Restrictions against non-essential travel at the U.S.-Mexico border eased up earlier this month to allow for fully vaccinated travelers to cross for non-essential activities, such as tourism and family visits. The restrictions prohibiting non-essential travel were imposed from March 2020 to November 2021 in response to the COVID-19 pandemic.
Essential workers have been permitted to continue crossing the border regardless of their vaccine status.
When the U.S.-Mexico border reopened Nov. 8 to vaccinated non-essential travelers, the U.S. Department of Homeland Security said it would eventually apply the same vaccinate mandate to travelers who crossed the border for essential reasons, such as trade, work, school and medial appointments.
The deadline was originally set for Jan. 1 but now has been extended to Jan. 22, according to the Otay Mesa business organization and a report by the Associated Press, citing a senior White House official. U.S. Customs and Border Protection did not respond to a request for confirmation on Saturday.
The senior administration official told the AP that the requirement brings the rules for essential travelers in line with those that took effect earlier this month for non-essential travelers.
The new mandate will apply to foreigners crossing the border for essential reasons, including Mexican truck drivers, aid workers and health workers.
The rules pertain only to non-U.S. nationals. American citizens and permanent legal residents may still enter the U.S. regardless of their vaccination status. The Biden administration reportedly pushed back the deadline for the mandate to prevent disruptions in vital North American trade.
Israel Delgado, the regional vice president of the National Chamber of the Trucking Industry, or CANACAR, in Mexico, said among the 5,500 drivers in the association, the vast majority have already been vaccinated.

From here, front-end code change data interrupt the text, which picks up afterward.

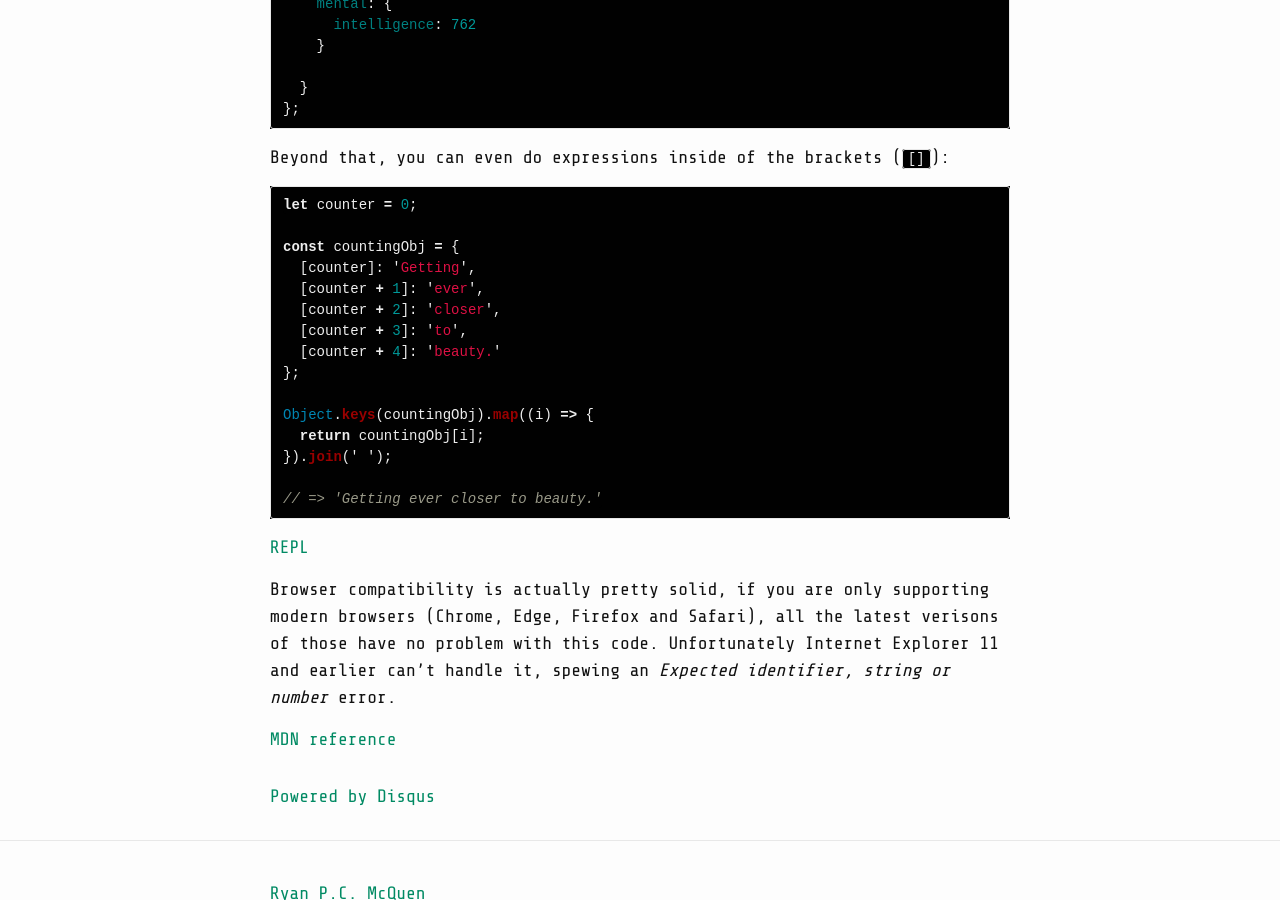
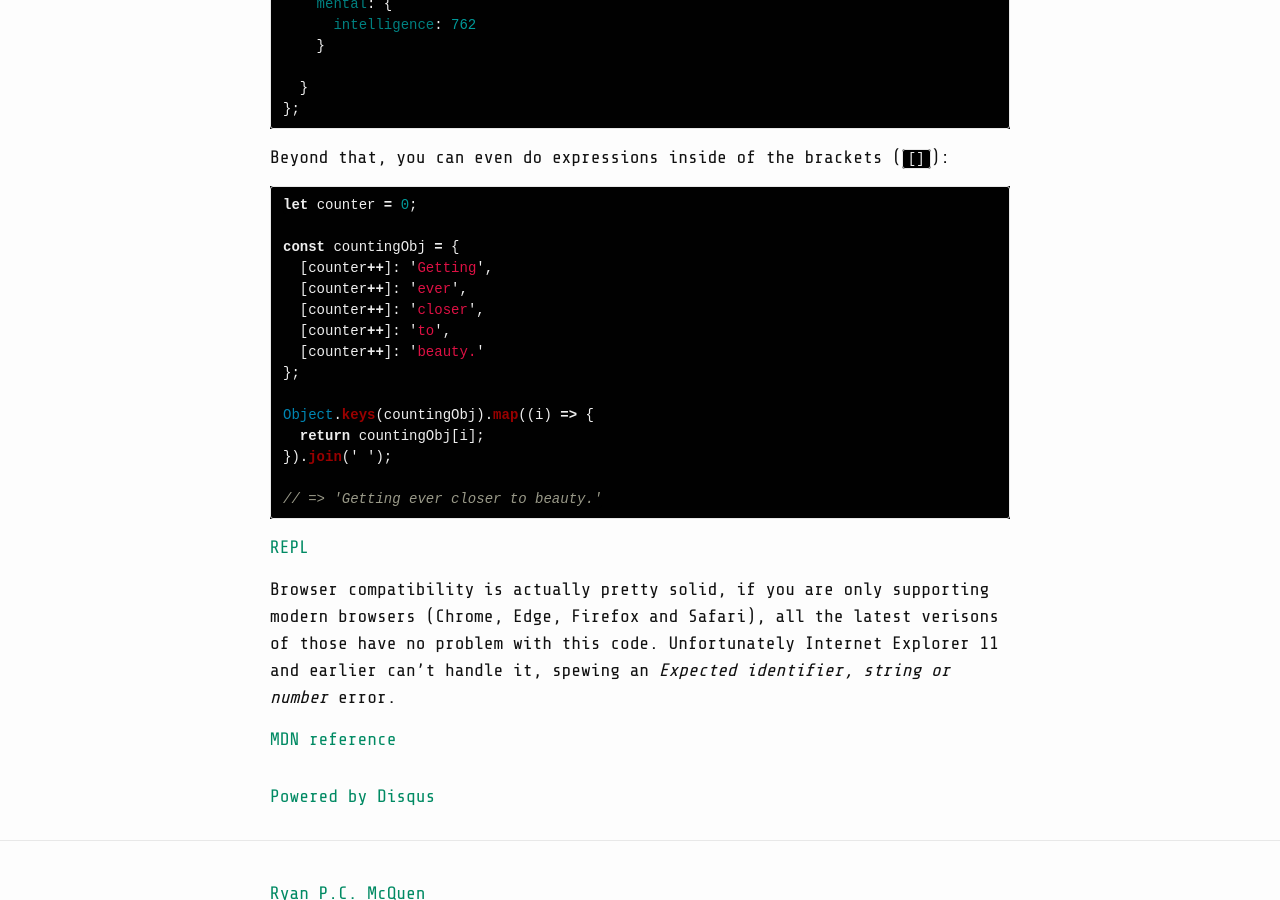
Before and after one commit to ryanpcmcquen/ryanpcmcquen.github.io, a Jekyll site: the page built from _posts/2016-10-25-computed-property-names-are-awesome.md, in a window 1280 px wide and 900 px high, scrolled down 1481 px. Built offline with Jekyll 4.4.1, drawn with Linux system fonts in a browser that asks for light colours; comment, search, counter and statistics services are not loaded.

Commit message:
Make object count.

```diff
--- a/_posts/2016-10-25-computed-property-names-are-awesome.md
+++ b/_posts/2016-10-25-computed-property-names-are-awesome.md
@@ -72,11 +72,11 @@ Beyond that, you can even do expressions inside of the brackets (`[]`):
 let counter = 0;
 
 const countingObj = {
-  [counter]: 'Getting',
-  [counter + 1]: 'ever',
-  [counter + 2]: 'closer',
-  [counter + 3]: 'to',
-  [counter + 4]: 'beauty.'
+  [counter++]: 'Getting',
+  [counter++]: 'ever',
+  [counter++]: 'closer',
+  [counter++]: 'to',
+  [counter++]: 'beauty.'
 };
 
 Object.keys(countingObj).map((i) => {
```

“We’ve been getting data from all the trucking companies to see what the percentage of drivers who have been vaccinated already is and what we can see is that about 80 to 85 percent are already ready to go,” said Delgado.